So to return to the example of the hypothetical student above, I may see in his writing, persona-driven or otherwise, that the instinctive trajectory of his logic is circular rather than linear, consistent with certain Eastern philosophies; that years of playing videogames have both made him obsessive about repetitive action and likely to see typing on his computer (even when writing poems!) as an inherently aggressive act; that his association of one word to another, and one image to another, is mathematical rather than associative; that he is accustomed to seeing language—especially his own—interrupted in an untimely fashion by unexpected interventions; that his given narrative perspective is (in a mirror of his physical perspective) “from above”; that he uses every inch of white space on the page (or even sends his words flying off the page altogether) for fear of seeing his language lodged in a constrictive enclosure; and that an awareness of sensuality and his own body inhabits every facet of his relationship with language, given that our homophobic society forces such an awareness from him at all other sites of human contact, too. Now, I can ask this young man to throw all these glorious idiosyncrasies to the wind and ventriloquize Joan of Arc or Ronald McDonald because I’m worried that he’s somehow unable to avoid writing about beer—and rarely have I encountered a student so recalcitrant—or I can ask him to discover, under his own nose, a poetics no other can replicate: a relationship with language that comprises an intricate matrix of circularity, repetition, aggression, algebraic relation, disjunction (by interruption), omniscience, omnipresence, sensuality, and a studied refusal to color between the lines.

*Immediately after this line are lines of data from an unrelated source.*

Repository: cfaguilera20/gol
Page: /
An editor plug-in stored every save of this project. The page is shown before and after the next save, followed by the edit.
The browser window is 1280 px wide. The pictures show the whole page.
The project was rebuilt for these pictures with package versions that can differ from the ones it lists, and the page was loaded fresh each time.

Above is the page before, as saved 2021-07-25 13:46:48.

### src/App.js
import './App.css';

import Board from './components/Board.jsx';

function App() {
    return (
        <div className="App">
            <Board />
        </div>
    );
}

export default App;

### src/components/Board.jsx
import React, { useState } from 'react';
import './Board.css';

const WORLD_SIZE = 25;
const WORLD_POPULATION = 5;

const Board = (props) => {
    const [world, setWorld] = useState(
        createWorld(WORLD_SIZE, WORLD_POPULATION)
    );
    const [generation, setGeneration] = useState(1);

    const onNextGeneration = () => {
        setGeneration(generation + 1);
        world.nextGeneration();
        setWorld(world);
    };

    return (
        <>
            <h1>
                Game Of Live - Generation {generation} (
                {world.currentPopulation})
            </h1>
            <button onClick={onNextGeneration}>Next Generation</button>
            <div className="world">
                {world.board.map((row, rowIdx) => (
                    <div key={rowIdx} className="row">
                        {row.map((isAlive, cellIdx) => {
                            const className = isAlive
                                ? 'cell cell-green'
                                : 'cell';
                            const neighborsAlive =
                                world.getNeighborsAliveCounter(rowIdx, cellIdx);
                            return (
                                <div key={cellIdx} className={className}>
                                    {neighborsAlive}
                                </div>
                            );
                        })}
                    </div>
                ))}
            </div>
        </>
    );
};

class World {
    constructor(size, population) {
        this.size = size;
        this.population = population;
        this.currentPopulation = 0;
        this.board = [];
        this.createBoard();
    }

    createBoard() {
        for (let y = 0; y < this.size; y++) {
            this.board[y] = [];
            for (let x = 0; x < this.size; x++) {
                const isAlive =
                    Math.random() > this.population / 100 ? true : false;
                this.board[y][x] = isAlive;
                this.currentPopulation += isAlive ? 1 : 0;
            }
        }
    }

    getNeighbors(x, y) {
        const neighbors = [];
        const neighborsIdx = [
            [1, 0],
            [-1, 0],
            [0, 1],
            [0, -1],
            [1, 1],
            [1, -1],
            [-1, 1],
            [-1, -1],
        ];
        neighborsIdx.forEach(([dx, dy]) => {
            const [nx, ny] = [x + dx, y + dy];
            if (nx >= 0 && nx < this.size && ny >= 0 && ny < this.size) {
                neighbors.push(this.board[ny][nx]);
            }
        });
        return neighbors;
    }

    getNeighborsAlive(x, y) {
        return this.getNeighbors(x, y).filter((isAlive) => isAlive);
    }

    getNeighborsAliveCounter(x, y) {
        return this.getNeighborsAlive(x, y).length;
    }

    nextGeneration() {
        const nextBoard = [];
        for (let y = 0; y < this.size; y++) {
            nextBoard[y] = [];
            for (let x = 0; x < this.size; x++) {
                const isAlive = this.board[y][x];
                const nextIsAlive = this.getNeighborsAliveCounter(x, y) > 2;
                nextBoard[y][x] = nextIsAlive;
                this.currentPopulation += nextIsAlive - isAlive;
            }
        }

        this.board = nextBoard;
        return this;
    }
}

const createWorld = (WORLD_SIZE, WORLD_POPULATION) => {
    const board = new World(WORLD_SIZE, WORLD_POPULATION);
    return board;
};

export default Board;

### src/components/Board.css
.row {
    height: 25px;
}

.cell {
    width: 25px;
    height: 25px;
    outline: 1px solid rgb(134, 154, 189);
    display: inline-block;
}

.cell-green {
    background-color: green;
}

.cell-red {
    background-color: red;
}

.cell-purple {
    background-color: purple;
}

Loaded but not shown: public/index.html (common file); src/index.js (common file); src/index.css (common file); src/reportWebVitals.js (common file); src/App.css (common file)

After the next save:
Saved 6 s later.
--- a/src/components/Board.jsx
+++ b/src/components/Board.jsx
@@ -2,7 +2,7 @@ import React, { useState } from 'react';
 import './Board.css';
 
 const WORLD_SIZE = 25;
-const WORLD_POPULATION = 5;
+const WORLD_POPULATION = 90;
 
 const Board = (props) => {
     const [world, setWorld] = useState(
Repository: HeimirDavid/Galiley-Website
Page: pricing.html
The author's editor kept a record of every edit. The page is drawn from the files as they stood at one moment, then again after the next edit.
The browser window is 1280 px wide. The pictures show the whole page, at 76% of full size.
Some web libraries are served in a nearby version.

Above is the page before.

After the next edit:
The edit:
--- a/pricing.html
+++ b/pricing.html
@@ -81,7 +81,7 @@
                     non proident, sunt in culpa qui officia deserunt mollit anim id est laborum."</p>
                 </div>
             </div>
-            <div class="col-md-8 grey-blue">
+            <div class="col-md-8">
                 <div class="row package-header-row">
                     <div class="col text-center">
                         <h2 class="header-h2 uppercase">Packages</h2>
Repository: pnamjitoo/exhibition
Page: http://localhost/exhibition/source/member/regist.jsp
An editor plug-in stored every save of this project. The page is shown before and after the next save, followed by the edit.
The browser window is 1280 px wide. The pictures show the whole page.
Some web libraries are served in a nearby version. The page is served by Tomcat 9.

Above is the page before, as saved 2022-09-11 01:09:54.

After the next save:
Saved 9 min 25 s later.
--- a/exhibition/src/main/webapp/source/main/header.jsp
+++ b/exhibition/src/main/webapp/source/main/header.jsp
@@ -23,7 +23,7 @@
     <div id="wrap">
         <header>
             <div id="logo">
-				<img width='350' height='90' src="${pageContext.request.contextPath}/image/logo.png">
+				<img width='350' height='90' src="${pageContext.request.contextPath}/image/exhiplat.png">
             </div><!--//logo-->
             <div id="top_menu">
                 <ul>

Shall I tell you what
this young man created, once we’d discussed this “poetics” of his, or continue
to pretend all the foregoing was merely hypothetical? Well, I will tell you;
indeed, I will show you. This is what he produced:
I worry that when we implicitly encourage our students to abandon all hope of producing work no other human could produce—when, in fact, we do anything but insist on this eventuality from the start—we doom them to a life of derivative writing and ourselves to a hundred hundred [sic] more stories about their fraternity or sorority hijinks. Or, to a series of exercises in which they are unconvincingly Cleopatra or unconvincingly Sigmund Freud or unconvincingly LeBron James, when in fact I could open my Mac and find, in minutes, richer and more faithful accounts of these persons from a hundred hundred different sources. When in 1950 Charles Olson urged the poet to “stay[ ] inside himself…contained within his nature,” and to find there a world more expansive than any he could see with waking eyes, Olson knew, too, that that dive is a harrowing and dangerous one—a leap of faith that lasts a lifetime—and that we therefore must start our students on it as early as possible. Even rethinking the role of persona in poetry with the aid of essays from peers I admire (many of whom are now advocating for its use), I find myself believing that asking undergraduates to write in persona is a retreat from a necessary cliff rather than the nudge from its edge they so desperately require.